Sometimes after having a day of snacking, you just have to have a real meal. That is why when winter has gotten on my last nerve, I am rummaging around the bookcases looking for Tolstoy, a writer of real substance for the mind and heart.
One of my favorite Tolstoy staples is “If you want to be happy, be.” This is not such a different sentiment as that of Abraham Lincoln who said that people are about as happy as they make up their minds to be. Given, optimism is one of those traits scientists tell us is carried in our DNA; however, the mind also has its own “plasticity.” Plasticity makes it possible for us with enough repetition to set up some habitual states of mind that might not just come to us “naturally.”
The habit of being happy does not depend on circumstances. Circumstances can definitely threaten happiness, but the contentment of real happiness is fundamentally a decision rather than a condition. Happiness is not a condiment. It is a constant—knowing for certain that no matter what, we will be there for ourselves and for others.
That must be why Tolstoy also wrote that “All happy families are alike; each unhappy family is unhappy in its own way.” A happy family is one that demonstrates the constancy of supporting each other rather than focusing on disagreements and differences. This constancy takes practice and a decision not to get hung up on “the small stuff.”

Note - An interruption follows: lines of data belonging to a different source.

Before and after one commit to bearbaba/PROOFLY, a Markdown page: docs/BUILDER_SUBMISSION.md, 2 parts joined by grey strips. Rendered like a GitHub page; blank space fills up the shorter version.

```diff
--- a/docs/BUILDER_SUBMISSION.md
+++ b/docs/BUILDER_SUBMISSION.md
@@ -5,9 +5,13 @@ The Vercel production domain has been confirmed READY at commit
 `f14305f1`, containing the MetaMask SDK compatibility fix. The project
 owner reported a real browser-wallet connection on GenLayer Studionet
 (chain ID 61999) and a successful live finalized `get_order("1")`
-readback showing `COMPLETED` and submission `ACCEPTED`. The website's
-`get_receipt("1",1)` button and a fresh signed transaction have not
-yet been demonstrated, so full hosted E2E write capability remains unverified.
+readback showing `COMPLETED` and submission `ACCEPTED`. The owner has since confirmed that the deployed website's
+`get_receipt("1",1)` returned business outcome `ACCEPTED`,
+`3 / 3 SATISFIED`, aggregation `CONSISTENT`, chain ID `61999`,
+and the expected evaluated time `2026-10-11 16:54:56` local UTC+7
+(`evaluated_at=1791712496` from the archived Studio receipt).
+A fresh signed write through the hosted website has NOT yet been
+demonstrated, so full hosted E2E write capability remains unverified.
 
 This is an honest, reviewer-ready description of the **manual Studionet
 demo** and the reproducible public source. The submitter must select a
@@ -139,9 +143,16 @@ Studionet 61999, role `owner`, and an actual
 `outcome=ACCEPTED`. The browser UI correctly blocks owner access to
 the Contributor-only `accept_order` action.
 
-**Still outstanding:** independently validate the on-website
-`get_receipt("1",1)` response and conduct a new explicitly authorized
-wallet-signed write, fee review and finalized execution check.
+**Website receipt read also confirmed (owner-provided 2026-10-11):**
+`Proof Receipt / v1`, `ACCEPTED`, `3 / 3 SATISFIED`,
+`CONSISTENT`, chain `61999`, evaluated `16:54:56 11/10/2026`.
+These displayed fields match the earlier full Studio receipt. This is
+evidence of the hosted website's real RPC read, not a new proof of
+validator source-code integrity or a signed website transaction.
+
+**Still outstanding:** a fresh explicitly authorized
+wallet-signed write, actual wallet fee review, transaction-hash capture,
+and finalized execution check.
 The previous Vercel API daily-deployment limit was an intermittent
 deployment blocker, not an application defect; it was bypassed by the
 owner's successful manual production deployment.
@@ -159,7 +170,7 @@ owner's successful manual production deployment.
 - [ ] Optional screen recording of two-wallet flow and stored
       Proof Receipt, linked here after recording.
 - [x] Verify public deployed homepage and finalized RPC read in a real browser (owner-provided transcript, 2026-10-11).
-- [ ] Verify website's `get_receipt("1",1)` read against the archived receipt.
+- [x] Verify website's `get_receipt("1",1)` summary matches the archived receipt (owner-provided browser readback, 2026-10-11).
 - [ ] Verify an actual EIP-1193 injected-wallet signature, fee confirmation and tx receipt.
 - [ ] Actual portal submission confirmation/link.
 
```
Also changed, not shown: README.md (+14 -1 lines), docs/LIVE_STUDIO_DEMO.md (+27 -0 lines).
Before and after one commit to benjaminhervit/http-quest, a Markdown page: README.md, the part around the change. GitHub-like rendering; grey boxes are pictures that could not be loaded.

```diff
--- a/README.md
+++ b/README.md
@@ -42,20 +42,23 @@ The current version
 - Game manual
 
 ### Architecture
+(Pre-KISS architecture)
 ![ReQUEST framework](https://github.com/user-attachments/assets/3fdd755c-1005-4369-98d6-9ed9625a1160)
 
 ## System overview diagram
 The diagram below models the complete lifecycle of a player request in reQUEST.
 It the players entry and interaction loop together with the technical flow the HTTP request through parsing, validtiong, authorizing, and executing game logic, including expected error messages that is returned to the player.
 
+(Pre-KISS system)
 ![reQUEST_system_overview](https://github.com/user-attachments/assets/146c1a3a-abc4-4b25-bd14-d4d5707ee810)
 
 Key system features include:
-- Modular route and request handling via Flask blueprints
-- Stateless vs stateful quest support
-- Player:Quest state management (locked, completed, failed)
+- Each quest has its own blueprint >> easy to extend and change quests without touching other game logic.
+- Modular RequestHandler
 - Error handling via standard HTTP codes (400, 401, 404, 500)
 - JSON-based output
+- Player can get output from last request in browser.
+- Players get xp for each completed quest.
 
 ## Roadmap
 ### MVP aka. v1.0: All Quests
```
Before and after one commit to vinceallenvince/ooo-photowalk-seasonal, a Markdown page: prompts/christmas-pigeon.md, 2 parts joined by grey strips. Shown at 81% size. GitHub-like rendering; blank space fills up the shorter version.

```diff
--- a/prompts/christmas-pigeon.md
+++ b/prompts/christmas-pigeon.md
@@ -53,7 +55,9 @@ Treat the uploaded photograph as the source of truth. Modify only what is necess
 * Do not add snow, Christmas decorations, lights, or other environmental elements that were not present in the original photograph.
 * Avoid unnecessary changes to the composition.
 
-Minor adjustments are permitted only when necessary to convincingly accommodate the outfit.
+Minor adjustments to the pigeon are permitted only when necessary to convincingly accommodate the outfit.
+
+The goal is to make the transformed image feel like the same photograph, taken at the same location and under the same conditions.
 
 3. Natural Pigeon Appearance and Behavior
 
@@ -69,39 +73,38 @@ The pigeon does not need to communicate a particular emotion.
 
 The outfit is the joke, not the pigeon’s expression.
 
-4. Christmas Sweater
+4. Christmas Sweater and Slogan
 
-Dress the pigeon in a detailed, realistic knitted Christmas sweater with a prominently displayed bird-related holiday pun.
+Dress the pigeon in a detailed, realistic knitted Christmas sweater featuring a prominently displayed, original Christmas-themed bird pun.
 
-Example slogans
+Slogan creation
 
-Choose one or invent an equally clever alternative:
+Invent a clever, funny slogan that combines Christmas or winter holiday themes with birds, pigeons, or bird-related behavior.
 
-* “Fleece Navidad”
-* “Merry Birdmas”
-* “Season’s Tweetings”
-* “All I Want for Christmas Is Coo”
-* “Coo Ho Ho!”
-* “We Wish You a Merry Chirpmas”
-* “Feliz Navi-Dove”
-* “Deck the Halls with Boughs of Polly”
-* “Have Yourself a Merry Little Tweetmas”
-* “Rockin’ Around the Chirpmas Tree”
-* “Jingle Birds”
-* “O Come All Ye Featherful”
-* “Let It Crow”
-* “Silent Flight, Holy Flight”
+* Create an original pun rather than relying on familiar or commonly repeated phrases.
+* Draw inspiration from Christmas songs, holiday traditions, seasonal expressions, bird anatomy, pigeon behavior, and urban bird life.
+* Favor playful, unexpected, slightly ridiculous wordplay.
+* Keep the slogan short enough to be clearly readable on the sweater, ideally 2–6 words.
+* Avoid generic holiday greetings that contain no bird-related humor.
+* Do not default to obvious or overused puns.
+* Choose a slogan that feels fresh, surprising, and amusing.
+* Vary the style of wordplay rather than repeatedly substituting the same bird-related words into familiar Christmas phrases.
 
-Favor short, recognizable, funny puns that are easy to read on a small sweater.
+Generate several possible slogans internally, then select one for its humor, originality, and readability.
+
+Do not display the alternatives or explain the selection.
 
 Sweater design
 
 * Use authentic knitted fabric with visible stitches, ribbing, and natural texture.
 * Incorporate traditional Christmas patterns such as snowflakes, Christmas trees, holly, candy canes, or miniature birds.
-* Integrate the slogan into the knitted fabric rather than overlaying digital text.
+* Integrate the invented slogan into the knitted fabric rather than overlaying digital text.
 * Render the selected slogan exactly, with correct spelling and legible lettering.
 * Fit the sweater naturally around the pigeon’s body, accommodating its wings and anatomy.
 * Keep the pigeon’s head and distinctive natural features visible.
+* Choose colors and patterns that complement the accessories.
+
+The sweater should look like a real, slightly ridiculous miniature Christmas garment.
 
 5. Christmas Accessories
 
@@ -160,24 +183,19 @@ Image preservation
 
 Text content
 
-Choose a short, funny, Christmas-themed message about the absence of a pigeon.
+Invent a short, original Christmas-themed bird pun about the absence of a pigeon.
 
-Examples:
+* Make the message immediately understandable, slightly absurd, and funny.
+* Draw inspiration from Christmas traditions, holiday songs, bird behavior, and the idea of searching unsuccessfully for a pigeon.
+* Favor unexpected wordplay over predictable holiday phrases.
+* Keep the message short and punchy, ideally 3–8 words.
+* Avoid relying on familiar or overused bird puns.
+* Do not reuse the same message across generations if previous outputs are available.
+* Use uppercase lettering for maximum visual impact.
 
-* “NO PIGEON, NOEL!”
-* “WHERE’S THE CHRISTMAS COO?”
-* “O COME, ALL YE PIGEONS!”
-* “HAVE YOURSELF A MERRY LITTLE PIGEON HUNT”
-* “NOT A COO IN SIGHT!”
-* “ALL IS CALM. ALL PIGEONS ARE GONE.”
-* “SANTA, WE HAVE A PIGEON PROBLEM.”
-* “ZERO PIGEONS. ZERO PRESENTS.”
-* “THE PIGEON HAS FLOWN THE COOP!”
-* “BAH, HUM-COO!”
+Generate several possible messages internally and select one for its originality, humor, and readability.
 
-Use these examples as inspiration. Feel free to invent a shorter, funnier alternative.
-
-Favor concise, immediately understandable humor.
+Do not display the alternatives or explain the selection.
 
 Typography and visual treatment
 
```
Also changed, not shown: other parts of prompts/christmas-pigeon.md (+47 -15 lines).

Happiness in ourselves and in our relationships is a perennial that we know will carry us through the fickleness of February and March.